To succeed, we also need cooperation from the Department of Health and Human Services, and we can't get the same assurances from them at this point.
Until we get those assurances, I cannot recommend to you that we move forward on this plan. Our budget amendment will not include language to accept the federal funds.
There are a lot of federal requirements that come with Medicaid that make it difficult to provide quality care in the most cost-effective way possible. Instead of insuring more people through an inherently flawed system, we'd hoped to purchase private insurance to insure as many as 175,000 more Tennesseans.
To do that, HHS says we have to provide additional benefits, above and beyond what everyone else in the exchange will receive.
We'll also have to follow certain Medicaid-driven guidelines when it comes to co-pays and the appeals process instead of allowing these individuals to be treated like everyone else in private insurance plans.
The end result is that these Tennesseans would be receiving services from both the private insurer and TennCare.
We have experience with such a scenario today in the form of dual eligibles – people who receive both Medicare and TennCare. It is dysfunctional and not in the state's best interest to set up again.
The whole reason to accept these federal dollars would be to leverage them to shape and impact health care coverage in Tennessee.
All we're asking from Washington is to allow us to use the funds to provide coverage on the health care exchange in the same way many other Tennesseans will access coverage whether or not we expand. It's a reasonable ask.

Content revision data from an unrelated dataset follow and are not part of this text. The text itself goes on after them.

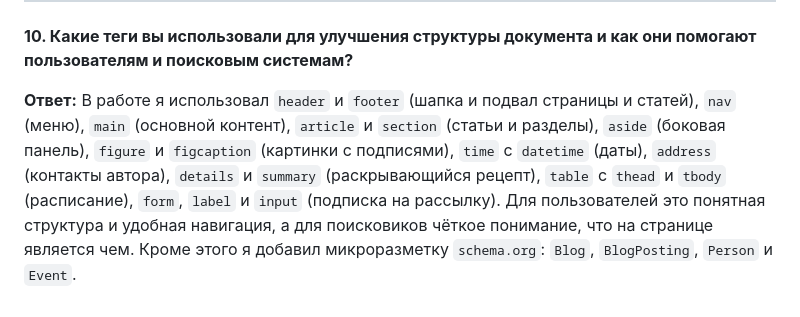
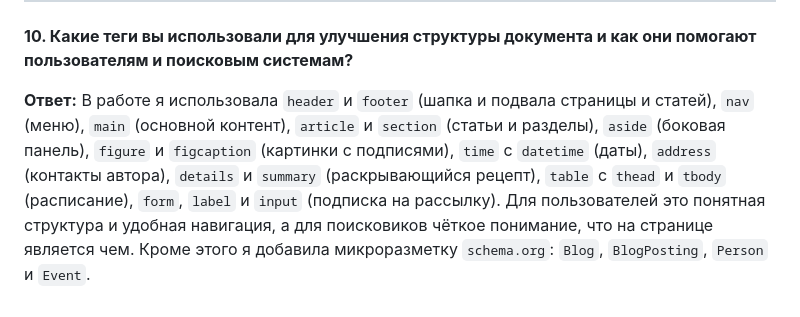
Before and after one commit to raniya24092008-ctrl/my_first_project, a Markdown page: ПР2/answers.md, the part around the change. Drawn GitHub-style.

```diff
--- a/ПР2/answers.md
+++ b/ПР2/answers.md
@@ -57,4 +57,4 @@
 
 **10. Какие теги вы использовали для улучшения структуры документа и как они помогают пользователям и поисковым системам?**
 
-**Ответ:** В работе я использовал `header` и `footer` (шапка и подвал страницы и статей), `nav` (меню), `main` (основной контент), `article` и `section` (статьи и разделы), `aside` (боковая панель), `figure` и `figcaption` (картинки с подписями), `time` с `datetime` (даты), `address` (контакты автора), `details` и `summary` (раскрывающийся рецепт), `table` с `thead` и `tbody` (расписание), `form`, `label` и `input` (подписка на рассылку). Для пользователей это понятная структура и удобная навигация, а для поисковиков чёткое понимание, что на странице является чем. Кроме этого я добавил микроразметку `schema.org`: `Blog`, `BlogPosting`, `Person` и `Event`.
+**Ответ:** В работе я использовала `header` и `footer` (шапка и подвала страницы и статей), `nav` (меню), `main` (основной контент), `article` и `section` (статьи и разделы), `aside` (боковая панель), `figure` и `figcaption` (картинки с подписями), `time` с `datetime` (даты), `address` (контакты автора), `details` и `summary` (раскрывающийся рецепт), `table` с `thead` и `tbody` (расписание), `form`, `label` и `input` (подписка на рассылку). Для пользователей это понятная структура и удобная навигация, а для поисковиков чёткое понимание, что на странице является чем. Кроме этого я добавила микроразметку `schema.org`: `Blog`, `BlogPosting`, `Person` и `Event`.
```
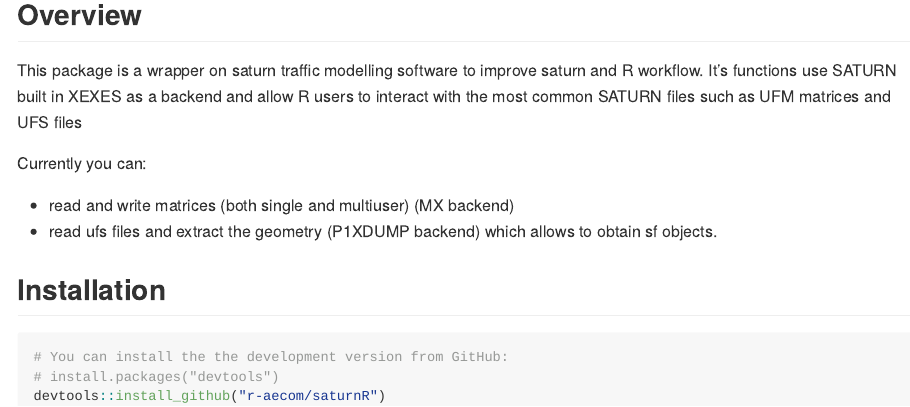
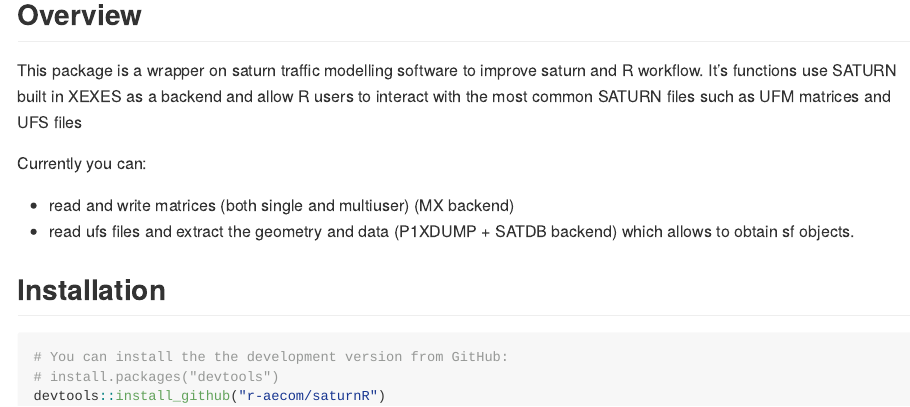
Before and after one commit to fermumen/saturnR, an R Markdown document (README.Rmd): the page in a window 1100 px wide, from 120 px down. The pictures show the output file README.md that the author committed with the source, drawn offline in the style of GitHub.

Commit message:
misc changes to readme

```diff
--- a/README.Rmd
+++ b/README.Rmd
@@ -20,7 +20,7 @@
 Currently you can:
 
 * read and write matrices (both single and multiuser) (MX backend)
-* read ufs files and extract the geometry (P1XDUMP backend) which allows to obtain sf objects.
+* read ufs files and extract the geometry and data (P1XDUMP + SATDB backend) which allows to obtain sf objects.
 
 ## Installation
 
```
Also changed, not shown: README.md, 1 other file.
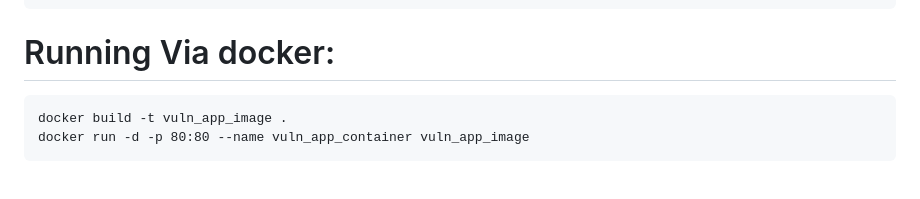
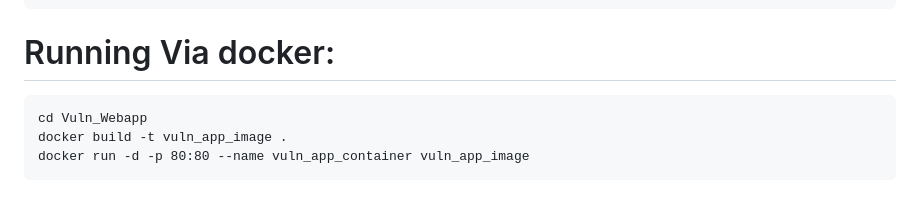
Before and after one commit to 0xheg3zy/Vuln_Webapp, a Markdown page: README.md, the part around the change. Rendered like a GitHub page.

```diff
--- a/README.md
+++ b/README.md
@@ -6,6 +6,7 @@
     pip3 install -r requirements.txt
     python app.py
 # Running Via docker:
+    cd Vuln_Webapp
     docker build -t vuln_app_image .
     docker run -d -p 80:80 --name vuln_app_container vuln_app_image
 # Demo For The Vulns , it's reason and the mitigation for it
```
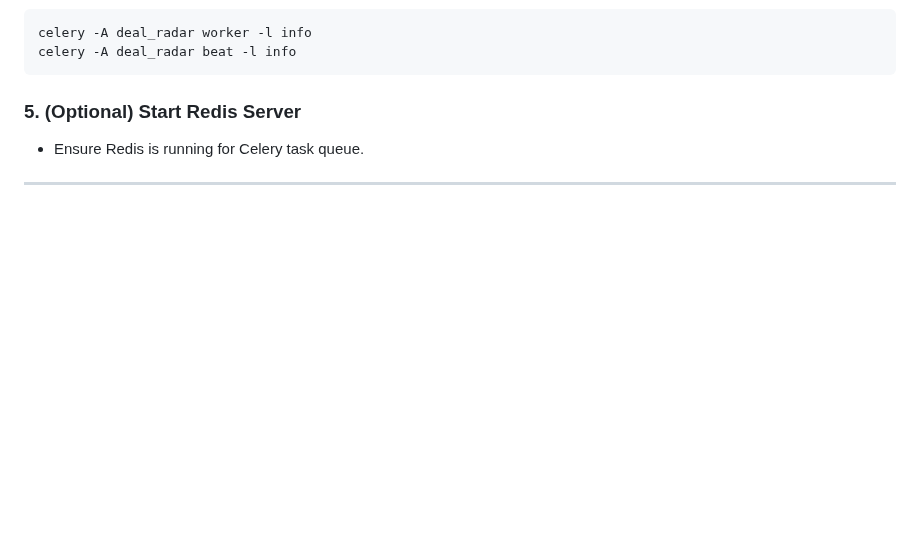
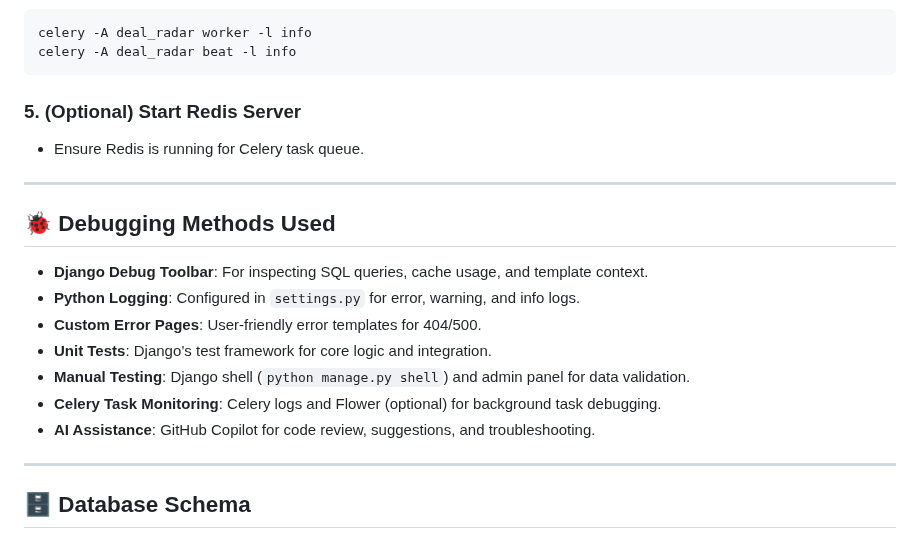
Before and after one commit to Sandhya80/Deal_Radar, a Markdown page: README.md, the part around one of its changes. Drawn GitHub-style; blank space fills up the shorter version.

```diff
--- a/README.md
+++ b/README.md
@@ -102,3 +124,17 @@ celery -A deal_radar beat -l info
 
 ---
 
+## 🐞 Debugging Methods Used
+
+- **Django Debug Toolbar**: For inspecting SQL queries, cache usage, and template context.
+- **Python Logging**: Configured in `settings.py` for error, warning, and info logs.
+- **Custom Error Pages**: User-friendly error templates for 404/500.
+- **Unit Tests**: Django’s test framework for core logic and integration.
+- **Manual Testing**: Django shell (`python manage.py shell`) and admin panel for data validation.
+- **Celery Task Monitoring**: Celery logs and Flower (optional) for background task debugging.
+- **AI Assistance**: GitHub Copilot for code review, suggestions, and troubleshooting.
+
+---
+
+## 🗄️ Database Schema
+
```
Also changed, not shown: other parts of README.md (+114 -13 lines).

In the past several years, Tennessee has shown the nation how to produce true reform in education, based on students' results and educational outcome. We are beginning to do the same thing with reforming government service – again by measuring outcome and results rather than just years of service as a state employee.
I honestly feel that we have a once in a lifetime opportunity to do the same thing in healthcare: To have a healthcare system that is based on outcomes. To have a healthcare system that is based on a healthier Tennessee, which I think we can all agree is essential for our future.
Our plan can save Tennessee money, and if it does, it will also save the federal government at least three dollars for every one dollar we save and in some cases even more.
I believe that Tennessee can be a model for what true healthcare reform looks like – to cover more Tennesseans and to take significant steps to save Tennessee and the United States from the unsustainable path we are on now.
So here are my two promises: First, we commit to you that we have no intention of pursuing this path without your engagement, involvement and approval. Second, we'll continue to pursue a vision for a healthier Tennessee with access to health care, but at a lower cost for our state and our country.
It's my hope that we can provide quality healthcare for more Tennesseans while transforming the relationship among health care users, providers and payers. If Tennessee can do that, we all win.
Thank you for the privilege of being here and for the honor of working with you as your Governor.